*** Opening of Records for processing ***

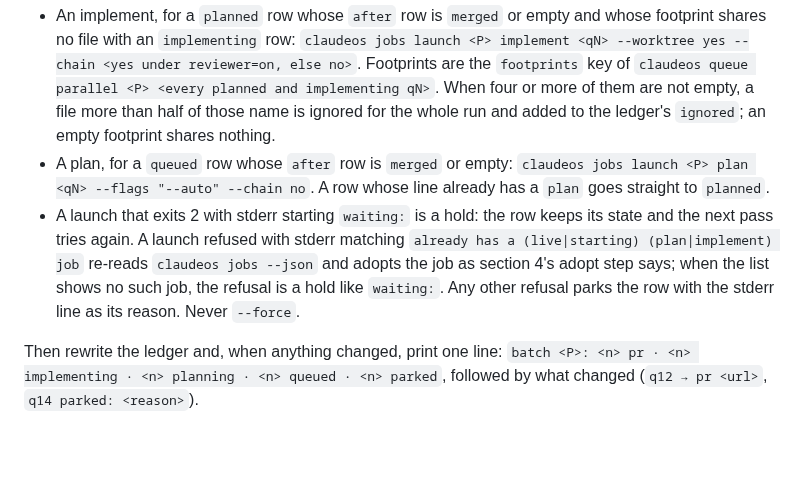
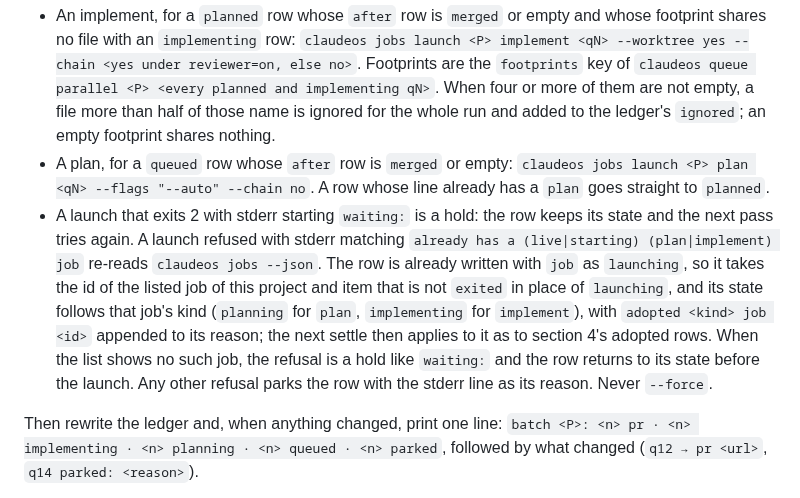
Before and after one commit to pablobfonseca/dotfiles, a Markdown page: claude/commands/batch-run.md, the part around the change. GitHub-like rendering; blank space fills up the shorter version.

Commit message:
batch-run: a refused launch adopts the listed job from the launching row (ClaudeOS q797)

```diff
--- a/claude/commands/batch-run.md
+++ b/claude/commands/batch-run.md
@@ -63,7 +63,7 @@ After settling, fill the lanes in run order until the rows in `planning` and `im
 
 - An implement, for a `planned` row whose `after` row is `merged` or empty and whose footprint shares no file with an `implementing` row: `claudeos jobs launch <P> implement <qN> --worktree yes --chain <yes under reviewer=on, else no>`. Footprints are the `footprints` key of `claudeos queue parallel <P> <every planned and implementing qN>`. When four or more of them are not empty, a file more than half of those name is ignored for the whole run and added to the ledger's `ignored`; an empty footprint shares nothing.
 - A plan, for a `queued` row whose `after` row is `merged` or empty: `claudeos jobs launch <P> plan <qN> --flags "--auto" --chain no`. A row whose line already has a `plan` goes straight to `planned`.
-- A launch that exits 2 with stderr starting `waiting:` is a hold: the row keeps its state and the next pass tries again. A launch refused with stderr matching `already has a (live|starting) (plan|implement) job` re-reads `claudeos jobs --json` and adopts the job as section 4's adopt step says; when the list shows no such job, the refusal is a hold like `waiting:`. Any other refusal parks the row with the stderr line as its reason. Never `--force`.
+- A launch that exits 2 with stderr starting `waiting:` is a hold: the row keeps its state and the next pass tries again. A launch refused with stderr matching `already has a (live|starting) (plan|implement) job` re-reads `claudeos jobs --json`. The row is already written with `job` as `launching`, so it takes the id of the listed job of this project and item that is not `exited` in place of `launching`, and its state follows that job's kind (`planning` for `plan`, `implementing` for `implement`), with `adopted <kind> job <id>` appended to its reason; the next settle then applies to it as to section 4's adopted rows. When the list shows no such job, the refusal is a hold like `waiting:` and the row returns to its state before the launch. Any other refusal parks the row with the stderr line as its reason. Never `--force`.
 
 Then rewrite the ledger and, when anything changed, print one line: `batch <P>: <n> pr · <n> implementing · <n> planning · <n> queued · <n> parked`, followed by what changed (`q12 → pr <url>`, `q14 parked: <reason>`).
 
```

*** Close of Records for processing ***

> [Problem details] Output each line of the records exactly. Any picture is skipped.

> [Result]
Before and after one commit to pablobfonseca/dotfiles, a Markdown page: claude/commands/batch-run.md, the part around the change. GitHub-like rendering; blank space fills up the shorter version.

Commit message:
batch-run: a refused launch adopts the listed job from the launching row (ClaudeOS q797)

```diff
--- a/claude/commands/batch-run.md
+++ b/claude/commands/batch-run.md
@@ -63,7 +63,7 @@ After settling, fill the lanes in run order until the rows in `planning` and `im
 
 - An implement, for a `planned` row whose `after` row is `merged` or empty and whose footprint shares no file with an `implementing` row: `claudeos jobs launch <P> implement <qN> --worktree yes --chain <yes under reviewer=on, else no>`. Footprints are the `footprints` key of `claudeos queue parallel <P> <every planned and implementing qN>`. When four or more of them are not empty, a file more than half of those name is ignored for the whole run and added to the ledger's `ignored`; an empty footprint shares nothing.
 - A plan, for a `queued` row whose `after` row is `merged` or empty: `claudeos jobs launch <P> plan <qN> --flags "--auto" --chain no`. A row whose line already has a `plan` goes straight to `planned`.
-- A launch that exits 2 with stderr starting `waiting:` is a hold: the row keeps its state and the next pass tries again. A launch refused with stderr matching `already has a (live|starting) (plan|implement) job` re-reads `claudeos jobs --json` and adopts the job as section 4's adopt step says; when the list shows no such job, the refusal is a hold like `waiting:`. Any other refusal parks the row with the stderr line as its reason. Never `--force`.
+- A launch that exits 2 with stderr starting `waiting:` is a hold: the row keeps its state and the next pass tries again. A launch refused with stderr matching `already has a (live|starting) (plan|implement) job` re-reads `claudeos jobs --json`. The row is already written with `job` as `launching`, so it takes the id of the listed job of this project and item that is not `exited` in place of `launching`, and its state follows that job's kind (`planning` for `plan`, `implementing` for `implement`), with `adopted <kind> job <id>` appended to its reason; the next settle then applies to it as to section 4's adopted rows. When the list shows no such job, the refusal is a hold like `waiting:` and the row returns to its state before the launch. Any other refusal parks the row with the stderr line as its reason. Never `--force`.
 
 Then rewrite the ledger and, when anything changed, print one line: `batch <P>: <n> pr · <n> implementing · <n> planning · <n> queued · <n> parked`, followed by what changed (`q12 → pr <url>`, `q14 parked: <reason>`).
 
```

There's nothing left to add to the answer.